Deadline for submitting papers to this Special Issue: December 1, 2017.
The submission portal will be open from 16 October – 1 December 2017.
Recent years have generated many signals of a growing cultural emphasis on careers that provide not only income and passion, but also a deep sense of meaning (Weir, 2013). To capture careers that provide meaning, many scholars have turned to the construct of calling. Accordingly, research addressing what calling means and its effects on individual careers has increased exponentially during the last decade. Despite a lack of consensus regarding the definition of calling in the literature, different research efforts have been undertaken to relate calling to diverse individual career-related outcomes, showing it not only to be associated with positive individual outcomes but also to serve as a “double-edged sword” (e.g., Duffy, Dik, & Steger, 2011; Dobrow & Tosti-Kharas, 2012; Bunderson & Thompson, 2009). Yet, the conditions and mechanisms governing when a calling leads to positive outcomes, vulnerabilities, or both are still poorly understood.
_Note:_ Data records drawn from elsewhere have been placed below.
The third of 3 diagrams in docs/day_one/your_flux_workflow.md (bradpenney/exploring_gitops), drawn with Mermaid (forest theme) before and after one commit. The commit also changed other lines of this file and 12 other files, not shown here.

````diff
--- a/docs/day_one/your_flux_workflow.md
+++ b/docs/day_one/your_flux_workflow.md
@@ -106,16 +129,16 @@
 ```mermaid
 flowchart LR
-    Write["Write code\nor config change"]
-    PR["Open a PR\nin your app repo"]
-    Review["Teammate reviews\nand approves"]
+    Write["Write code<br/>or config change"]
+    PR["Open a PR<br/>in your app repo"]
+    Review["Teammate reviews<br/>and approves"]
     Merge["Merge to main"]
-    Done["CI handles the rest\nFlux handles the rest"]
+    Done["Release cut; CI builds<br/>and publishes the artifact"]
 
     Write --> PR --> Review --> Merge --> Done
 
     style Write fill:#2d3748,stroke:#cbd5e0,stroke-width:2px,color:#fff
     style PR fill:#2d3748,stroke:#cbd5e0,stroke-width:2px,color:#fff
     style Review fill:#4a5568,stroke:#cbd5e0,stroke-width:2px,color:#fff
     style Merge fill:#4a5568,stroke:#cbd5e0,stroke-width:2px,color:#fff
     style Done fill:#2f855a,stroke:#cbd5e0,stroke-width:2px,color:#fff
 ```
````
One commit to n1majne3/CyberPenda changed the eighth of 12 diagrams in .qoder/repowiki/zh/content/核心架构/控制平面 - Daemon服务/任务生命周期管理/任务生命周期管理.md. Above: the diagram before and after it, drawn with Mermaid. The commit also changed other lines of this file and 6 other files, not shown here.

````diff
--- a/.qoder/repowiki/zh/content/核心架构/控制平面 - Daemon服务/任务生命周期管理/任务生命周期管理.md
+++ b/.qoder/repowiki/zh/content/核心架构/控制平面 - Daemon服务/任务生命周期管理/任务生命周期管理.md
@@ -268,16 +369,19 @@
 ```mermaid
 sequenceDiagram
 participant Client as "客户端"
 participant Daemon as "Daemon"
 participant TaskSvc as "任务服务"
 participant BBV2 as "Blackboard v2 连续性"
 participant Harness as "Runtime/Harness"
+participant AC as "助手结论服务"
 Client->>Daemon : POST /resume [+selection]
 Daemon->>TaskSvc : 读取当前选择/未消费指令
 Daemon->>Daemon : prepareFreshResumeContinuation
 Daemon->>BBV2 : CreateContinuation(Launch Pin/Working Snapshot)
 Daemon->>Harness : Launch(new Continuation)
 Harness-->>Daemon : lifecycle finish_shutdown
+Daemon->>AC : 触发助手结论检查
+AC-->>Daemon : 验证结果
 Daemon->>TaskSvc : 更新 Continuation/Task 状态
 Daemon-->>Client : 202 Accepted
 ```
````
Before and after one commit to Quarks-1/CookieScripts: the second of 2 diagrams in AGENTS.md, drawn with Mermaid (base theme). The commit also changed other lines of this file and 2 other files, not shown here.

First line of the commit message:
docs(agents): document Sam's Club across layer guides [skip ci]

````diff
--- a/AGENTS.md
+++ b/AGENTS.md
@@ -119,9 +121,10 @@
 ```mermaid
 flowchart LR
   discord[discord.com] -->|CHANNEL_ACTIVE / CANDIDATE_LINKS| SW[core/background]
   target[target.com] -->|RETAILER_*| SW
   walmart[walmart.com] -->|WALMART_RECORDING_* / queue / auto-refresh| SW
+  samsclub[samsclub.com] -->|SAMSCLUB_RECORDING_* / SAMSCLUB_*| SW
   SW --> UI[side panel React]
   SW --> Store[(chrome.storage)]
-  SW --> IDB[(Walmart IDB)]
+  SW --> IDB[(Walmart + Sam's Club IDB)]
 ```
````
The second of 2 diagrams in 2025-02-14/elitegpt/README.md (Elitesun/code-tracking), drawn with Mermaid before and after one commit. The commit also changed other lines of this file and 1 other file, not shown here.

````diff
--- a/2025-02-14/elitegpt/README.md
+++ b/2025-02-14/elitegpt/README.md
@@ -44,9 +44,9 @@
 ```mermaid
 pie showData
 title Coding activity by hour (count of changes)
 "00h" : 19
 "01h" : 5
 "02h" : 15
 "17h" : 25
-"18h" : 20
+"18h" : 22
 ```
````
With the goals of 1) extending knowledge related to the career and personal consequences of a calling and 2) providing career counselors and managers with information to more effectively assist individual clients and employees, we propose a Special Issue on Calling and Careers. As the study of calling within individuals’ lives and careers continues to unfold, we propose that progress related to theory building around the concept of calling is very much needed (Duffy, Douglass, Autin & Allan, 2014). In particular, introducing novel theory and leveraging existing career development theory both show promise as strategies for establishing a more comprehensive understanding of calling. This calls for more research that focuses on generating a better theoretical understanding of how calling relates to diverse outcomes in different occupational contexts and for various social groups.
With this special issue we would like to provide an opportunity for an interdisciplinary conversation about calling, which we think is crucial for developing a better understanding of the concept and its relation to various outcomes. Integrating insights from vocational psychology, organizational behavior and management, as well as from social psychology and sociology would help to consolidate knowledge about calling developed by these different disciplines and to overcome disciplinary silos that seem to have emerged in the studies of calling.
- What do we know and what do we still need to learn about individual predictors of calling and its career-related consequences?
- Which factors and conditions determine positive and negative outcomes of calling?
- How does calling evolve over time? And, through what mechanisms does calling influence career development over time?
- How do others in our work context and outside the work context influence individuals’ experience and definition of calling?
- How do different societies (professional, cultural, or regional/national) define and experience calling, and what implications does this have for individual careers?
- How does social context, including working in teams, working in specific industries, and/or working in flexible or traditional work spaces, influence individual experiences of calling, and consequently their careers?
Manuscripts deemed appropriate for the special issue will go through a full peer review and will be evaluated using the following criteria: a) the fit of the paper to the overall theme of the proposed Special Issue; b) fresh insights on the topic of the Special issue, contributing to bridging the gap between insights from different research disciplines; c) theoretical contribution to the development of the understanding of calling and/or its implications for individual career development; d) the use of rigorous data collection and analysis techniques (empirical papers); e) consideration of the implications of findings for career development practice.
Any questions with regard to this Special Issue, please address to Evgenia Lysova (email@example.com), Bryan Dik (Bryan.Dik@ColoState.edu), Ryan Duffy (firstname.lastname@example.org), or Svetlana Khapova (email@example.com).
Bunderson, J. S., & Thompson, J. A. (2009). The call of the wild: Zookeepers, callings, and the double-edged sword of deeply meaningful work. Administrative Science Quarterly, 54(1), 32–57.
Dobrow, S. R., & Tosti-Kharas, J. (2012). Listen to your heart? Calling and receptivity to career advice. Journal of Career Assessment, 20(3), 264–280.
Duffy, R. D., Dik, B. J., & Steger, M. (2011). Calling and work-related outcomes: Career commitment as a mediator. Journal of Vocational Behavior, 78(2), 210–218.
Duffy, R. D., Douglass, R. P., Autin, K. L., & Allan, B. A. (2014). Examining predictors and outcomes of a career calling among undergraduate students. Journal of Vocational Behavior, 85 (3) (2014), 309–318.
Weir, K. (2013, December). More than job satisfaction. APA Monitor on Psychology, 44(11), 39. Retrieved January 2, 2017, from http://www.apa.org/monitor/2013/12/job- satisfaction.aspx